One week after the hearing, claimant stopped working on the advice of his orthopedist. The orthopedist issued updated reports that initially increased the percentage of claimant's temporary impairment to 100% from his prior assessment of 50%, but then reduced the percentage to 75%. In October 2016, at the request of claimant's counsel, a WCLJ conducted a hearing to determine if claimant's benefit rate should be increased based upon these reports. The WCLJ concluded that it should and awarded benefits at varying rates as follows: (1) for the period August 2, 2016 through August 8, 2016, benefits were awarded at the tentative reduced earnings rate of $125 per week; (2) for the period August 8, 2016 through September 19, 2016, benefits were awarded at the temporary total disability rate of $377 per week; and (3) for the period September 19, 2016 through October 14, 2016 and thereafter, benefits were awarded at the temporary partial disability rate of $282.75 per week.
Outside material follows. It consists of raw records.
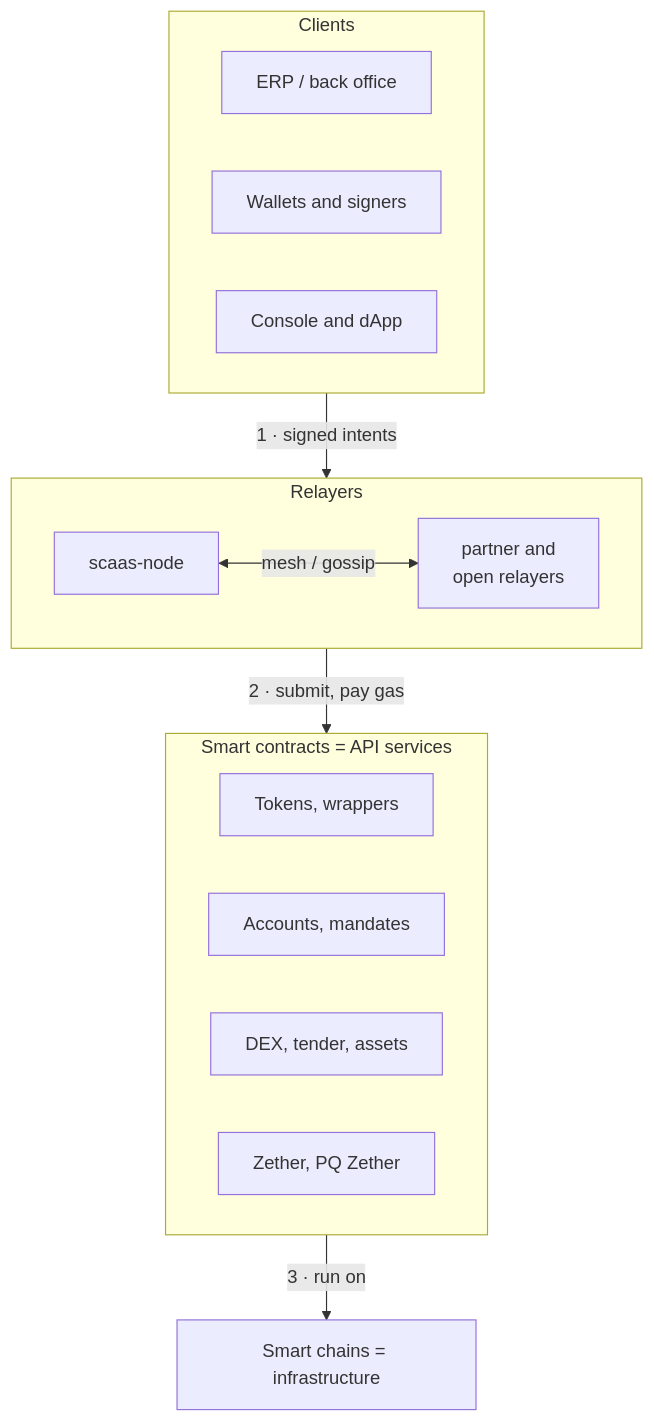
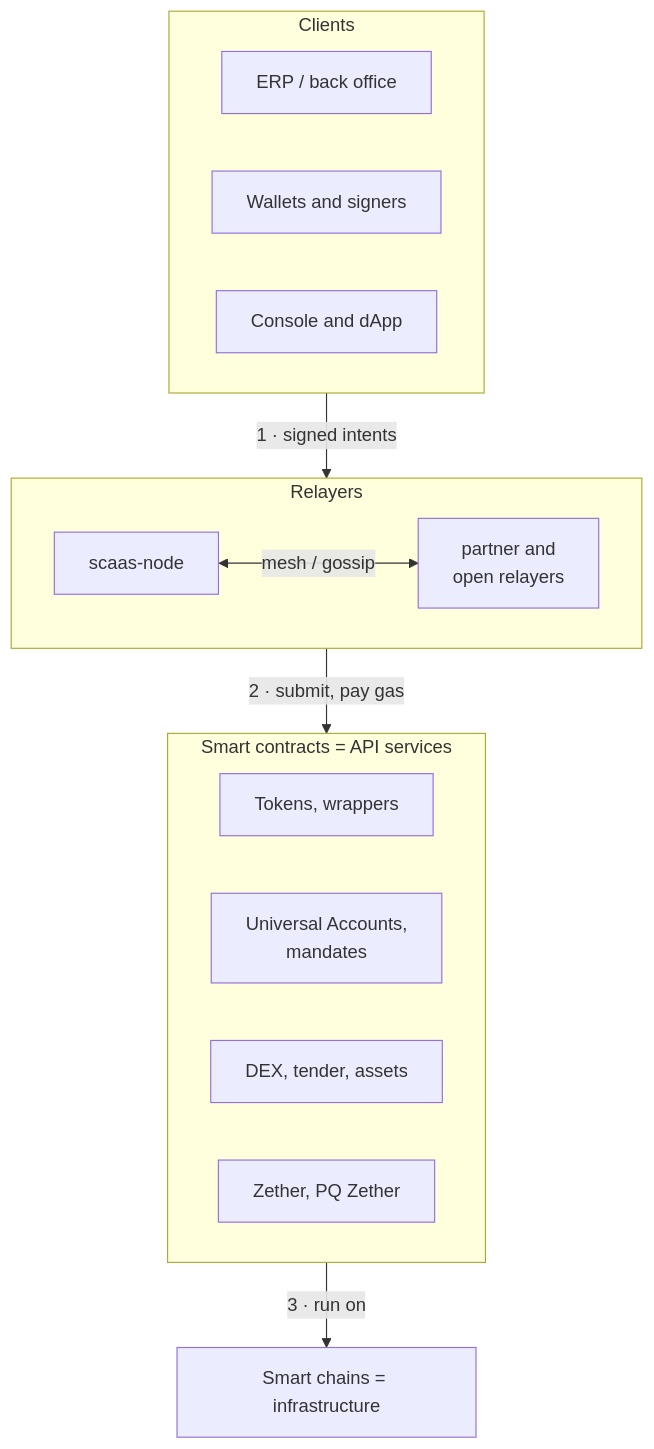
One commit to dinhduongha/scaas changed the seventh of 7 diagrams in README.md. Above: the diagram before and after it, drawn with Mermaid. The commit also changed other lines of this file, not shown here.

First line of the commit message:
docs: README section on Universal Accounts

````diff
--- a/README.md
+++ b/README.md
@@ -481,24 +551,24 @@
 ```mermaid
 flowchart TB
     subgraph CL["Clients"]
         direction LR
         ERP["ERP / back office"]
         W["Wallets and signers"]
         A["Console and dApp"]
     end
     subgraph NO["Relayers"]
         direction LR
         N1["scaas-node"] <-->|"mesh / gossip"| N2["partner and<br/>open relayers"]
     end
     subgraph SC["Smart contracts = API services"]
         direction LR
         T["Tokens, wrappers"]
-        M["Accounts, mandates"]
+        M["Universal Accounts,<br/>mandates"]
         D["DEX, tender, assets"]
         Z["Zether, PQ Zether"]
     end
     CH["Smart chains = infrastructure"]
     CL -->|"1 · signed intents"| NO
     NO -->|"2 · submit, pay gas"| SC
     SC -->|"3 · run on"| CH
 ```
````
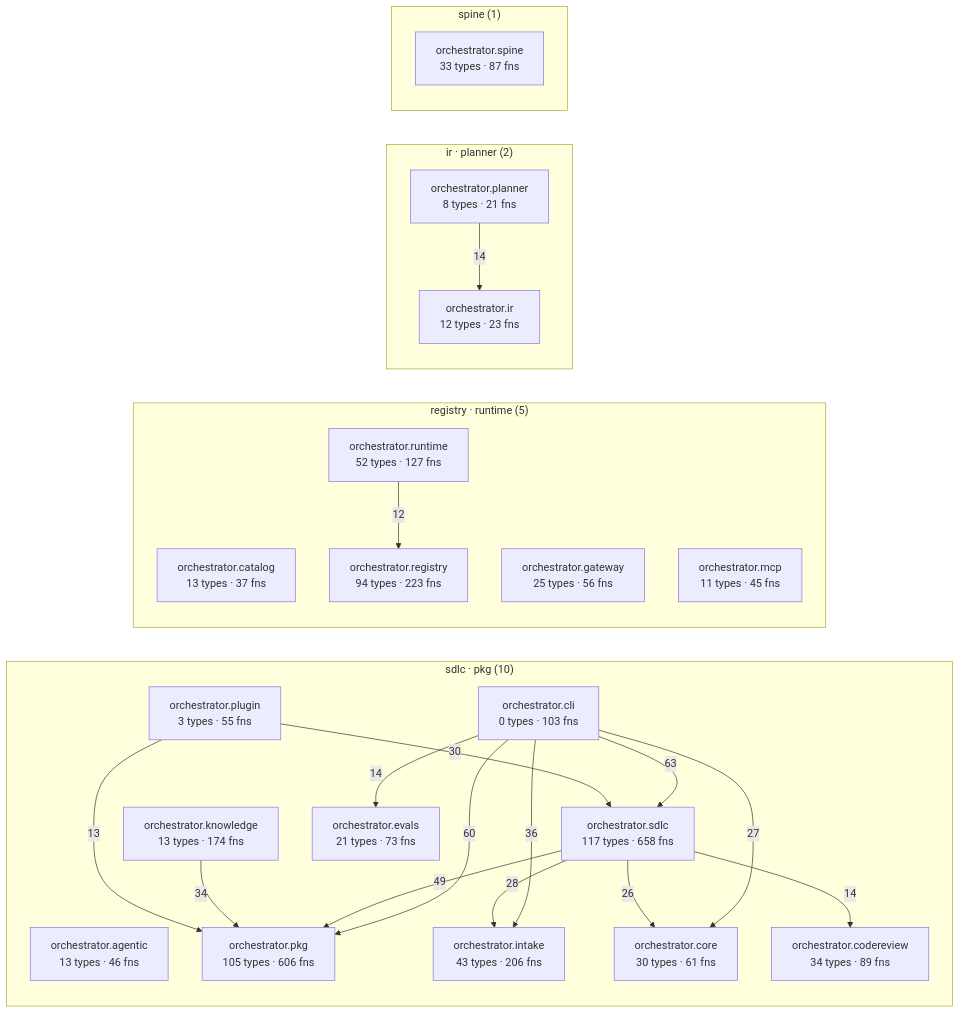
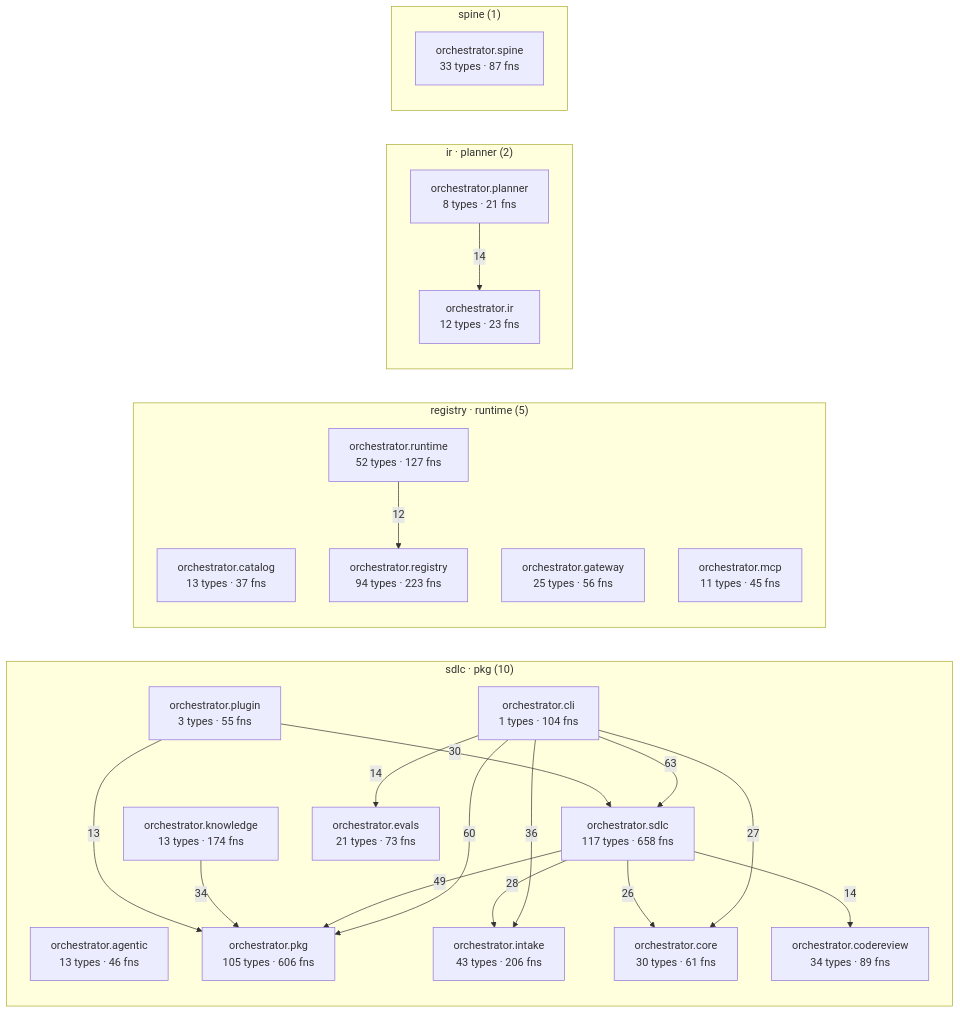
One commit to synaptixs/spine changed the diagram in episteme/architecture.md. Above: the diagram before and after it, drawn with Mermaid. The commit also changed other lines of this file and 22 other files, not shown here.

````diff
--- a/episteme/architecture.md
+++ b/episteme/architecture.md
@@ -54,43 +54,43 @@
 ```mermaid
 flowchart LR
   subgraph c_2["sdlc · pkg (10)"]
     aorchestratoragentic["orchestrator.agentic<br/>13 types · 46 fns"]
-    aorchestratorcli["orchestrator.cli<br/>0 types · 103 fns"]
+    aorchestratorcli["orchestrator.cli<br/>1 types · 104 fns"]
     aorchestratorcodereview["orchestrator.codereview<br/>34 types · 89 fns"]
     aorchestratorcore["orchestrator.core<br/>30 types · 61 fns"]
     aorchestratorevals["orchestrator.evals<br/>21 types · 73 fns"]
     aorchestratorintake["orchestrator.intake<br/>43 types · 206 fns"]
     aorchestratorknowledge["orchestrator.knowledge<br/>13 types · 174 fns"]
     aorchestratorpkg["orchestrator.pkg<br/>105 types · 606 fns"]
     aorchestratorplugin["orchestrator.plugin<br/>3 types · 55 fns"]
     aorchestratorsdlc["orchestrator.sdlc<br/>117 types · 658 fns"]
   end
   subgraph c_4["registry · runtime (5)"]
     aorchestratorcatalog["orchestrator.catalog<br/>13 types · 37 fns"]
     aorchestratorgateway["orchestrator.gateway<br/>25 types · 56 fns"]
     aorchestratormcp["orchestrator.mcp<br/>11 types · 45 fns"]
     aorchestratorregistry["orchestrator.registry<br/>94 types · 223 fns"]
     aorchestratorruntime["orchestrator.runtime<br/>52 types · 127 fns"]
   end
   subgraph c_7["ir · planner (2)"]
     aorchestratorir["orchestrator.ir<br/>12 types · 23 fns"]
     aorchestratorplanner["orchestrator.planner<br/>8 types · 21 fns"]
   end
   subgraph c_10["spine (1)"]
     aorchestratorspine["orchestrator.spine<br/>33 types · 87 fns"]
   end
   aorchestratorcli -->|63| aorchestratorsdlc
   aorchestratorcli -->|60| aorchestratorpkg
   aorchestratorsdlc -->|49| aorchestratorpkg
   aorchestratorcli -->|36| aorchestratorintake
   aorchestratorknowledge -->|34| aorchestratorpkg
   aorchestratorplugin -->|30| aorchestratorsdlc
   aorchestratorsdlc -->|28| aorchestratorintake
   aorchestratorcli -->|27| aorchestratorcore
   aorchestratorsdlc -->|26| aorchestratorcore
   aorchestratorcli -->|14| aorchestratorevals
   aorchestratorplanner -->|14| aorchestratorir
   aorchestratorsdlc -->|14| aorchestratorcodereview
   aorchestratorplugin -->|13| aorchestratorpkg
   aorchestratorruntime -->|12| aorchestratorregistry
 ```
````
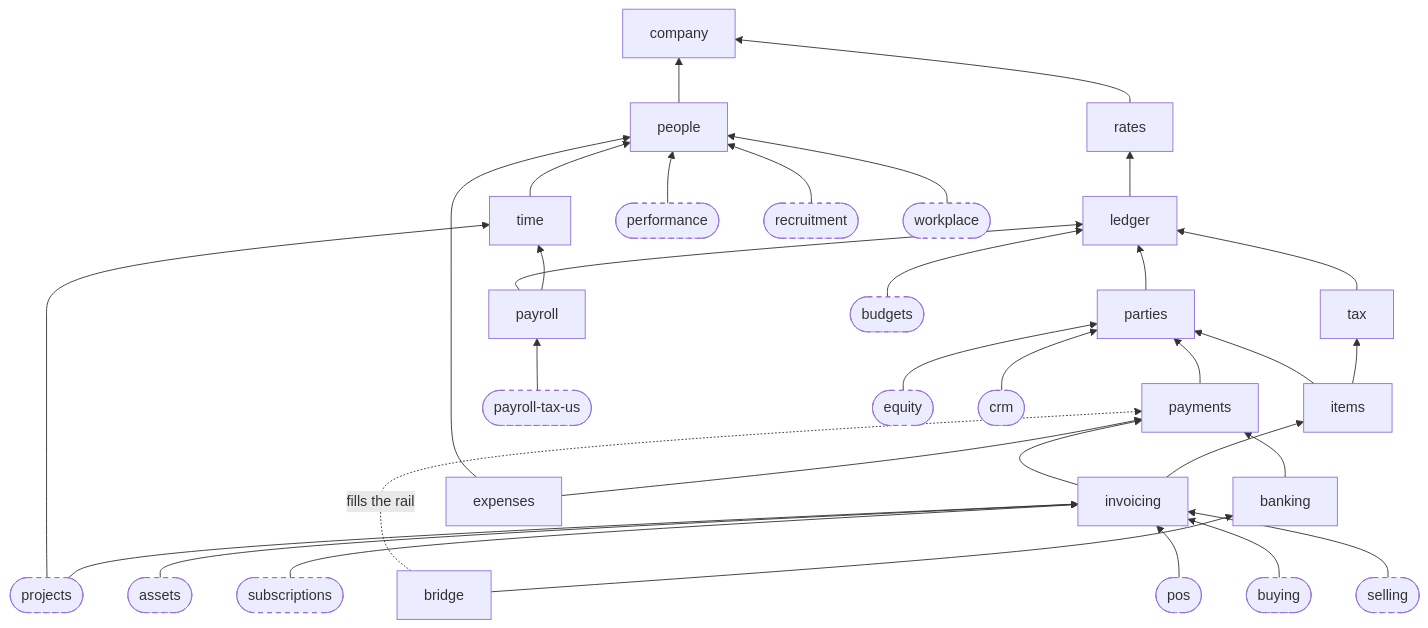
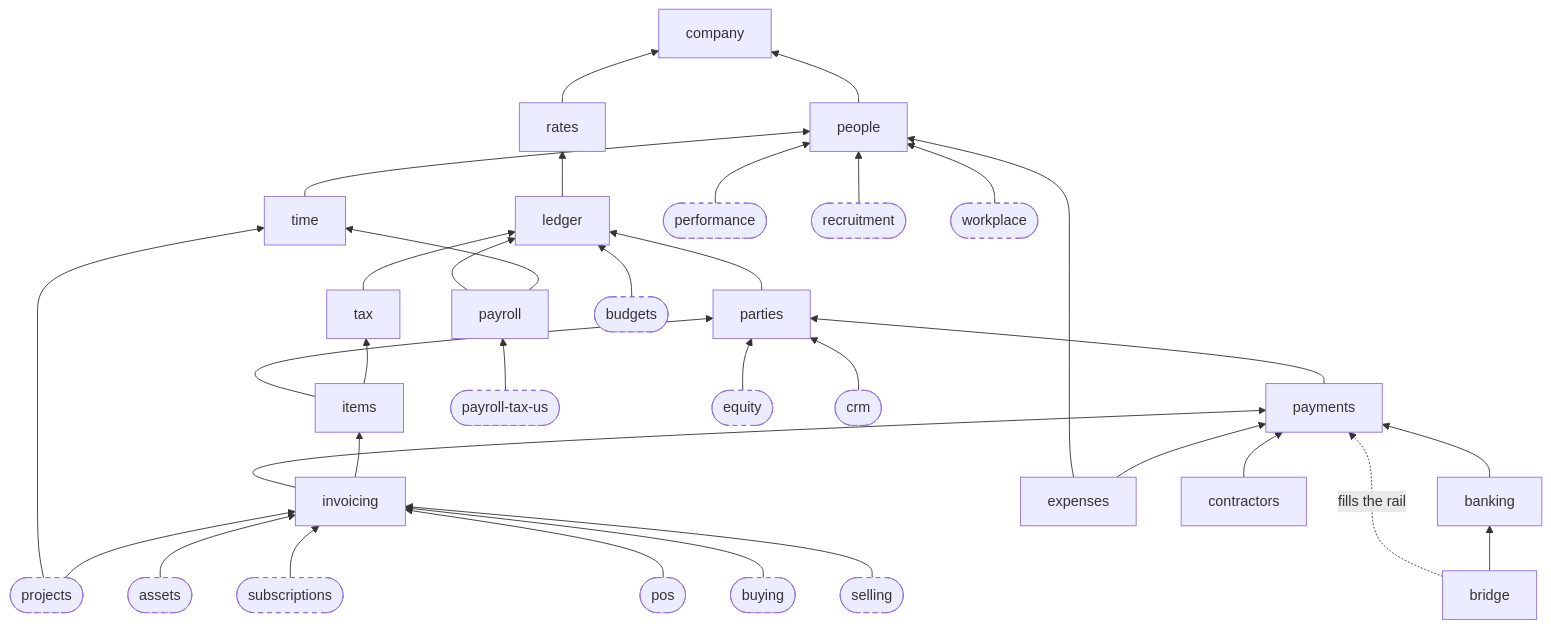
Before and after one commit to Open-Harness/architect: the diagram in design/decisions/CX-composable-pieces.md, drawn with Mermaid. The commit also changed other lines of this file, not shown here.

First line of the commit message:
CX-composable-pieces: contractors piece and the order agreed with CX-money-global-payroll

````diff
--- a/design/decisions/CX-composable-pieces.md
+++ b/design/decisions/CX-composable-pieces.md
@@ -254,38 +261,39 @@
 ```mermaid
 flowchart BT
   company[company]
   rates[rates] --> company
   ledger[ledger] --> rates
   parties[parties] --> ledger
   tax[tax] --> ledger
   items[items] --> tax
   items --> parties
   payments[payments] --> parties
   invoicing[invoicing] --> items
   invoicing --> payments
   banking[banking] --> payments
   bridge[bridge] --> banking
   bridge -. fills the rail .-> payments
   people[people] --> company
   time[time] --> people
   expenses[expenses] --> payments
+  contractors[contractors] --> payments
   expenses --> people
   payroll[payroll] --> time
   payroll --> ledger
   taxus([payroll-tax-us]) --> payroll
   selling([selling]) --> invoicing
   buying([buying]) --> invoicing
   pos([pos]) --> invoicing
   subscriptions([subscriptions]) --> invoicing
   assets([assets]) --> invoicing
   budgets([budgets]) --> ledger
   equity([equity]) --> parties
   projects([projects]) --> invoicing
   projects --> time
   performance([performance]) --> people
   recruitment([recruitment]) --> people
   workplace([workplace]) --> people
   crm([crm]) --> parties
   classDef opt stroke-dasharray: 5 5
   class taxus,selling,buying,pos,subscriptions,assets,budgets,equity,projects,performance,recruitment,workplace,crm opt
 ```
````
The carrier appealed to the Workers' Compensation Board seeking modification of the WCLJ's decision by reducing the awards from August 8, 2016 forward to the rate of $169.65 per week, a rate corresponding to claimant's 45% loss of wage-earning capacity. The Board modified the WCLJ's decision accordingly, and this appeal by claimant ensued.

Claimant argues that the Board erroneously modified the WCLJ's decision and should have determined the amount of his wage loss benefits after he stopped working based upon the degree of his permanent physical impairment under Workers' Compensation Law § 15 (5-a), taking into consideration the updated reports of his treating orthopedist, rather than basing it on the percentage of his loss of wage-earning capacity under Workers' Compensation Law § 15 (3) (w). Initially, we agree with claimant that wage-earning capacity and loss of wage-earning capacity are distinct concepts. Wage-earning capacity is used to determine a claimant's rate of compensation taking into consideration the nature of his or her injury and his or her physical impairment (see Workers' Compensation Law § 15

[5-a]; Matter of Rosales v Eugene J. Felice Landscaping, 144 AD3d 1206, 1208-1209 [2016], lv denied 29 NY3d 909 [2017]; Matter of Canales v Pinnacle Foods Group., 117 AD3d 1271, 1273 [2014]) and can fluctuate based upon the claimant's employment status (see Matter of Perez v Bronx Lebanon Hosp. Ctr., 151 AD3d 1159, 1160 [2017]; Matter of Barrett v New York City Dept. of Transp., 147 AD3d 1167, 1168 [2017]). Loss of wage-earning capacity, on the other hand, "'is used at the time of classification to set the maximum number of weeks over which a claimant with a permanent partial disability is entitled to receive benefits'" (Matter of Barrett v New York City Dept. of Transp., 147 AD3d at 1167-1168, quoting Matter of Till v Apex Rehabilitation, 144 AD3d 1231, 1233 [2016], lv denied 29 NY3d 909 [2017]; see Workers' Compensation Law § 15 [3] [w]; Matter of Canales v Pinnacle Foods Group, 117 AD3d at 1274).

Notwithstanding the foregoing, the parties here entered into a stipulation resolving matters relevant to the issue of permanency that was intended to include the benefit rate to be paid if claimant stopped working following his classification. Otherwise, there would have been no reason for claimant's counsel to inform claimant at the time the stipulation was executed that, in the event he stopped working, he would receive a weekly benefit rate of $169.65 based upon his "45% disability." Significantly, this stipulation was approved by the WCLJ and incorporated into her decision. Accordingly, it is binding on the parties (see 12 NYCRR 300.5 [b] [2]), and there has been no showing of fraud, collusion, mistake or other grounds warranting its invalidation (see Matter of Dukes v Capitol Formation Inc., 213 AD2d 756, 757 [1995], lvs dismissed 86 NY2d 810 [1995], 87 NY2d 891 [1995]). Therefore, we find no reason to disturb the Board's decision.

Devine, J.P., Clark, Mulvey and Pritzker, JJ., concur.

ORDERED that the decision is affirmed, without costs.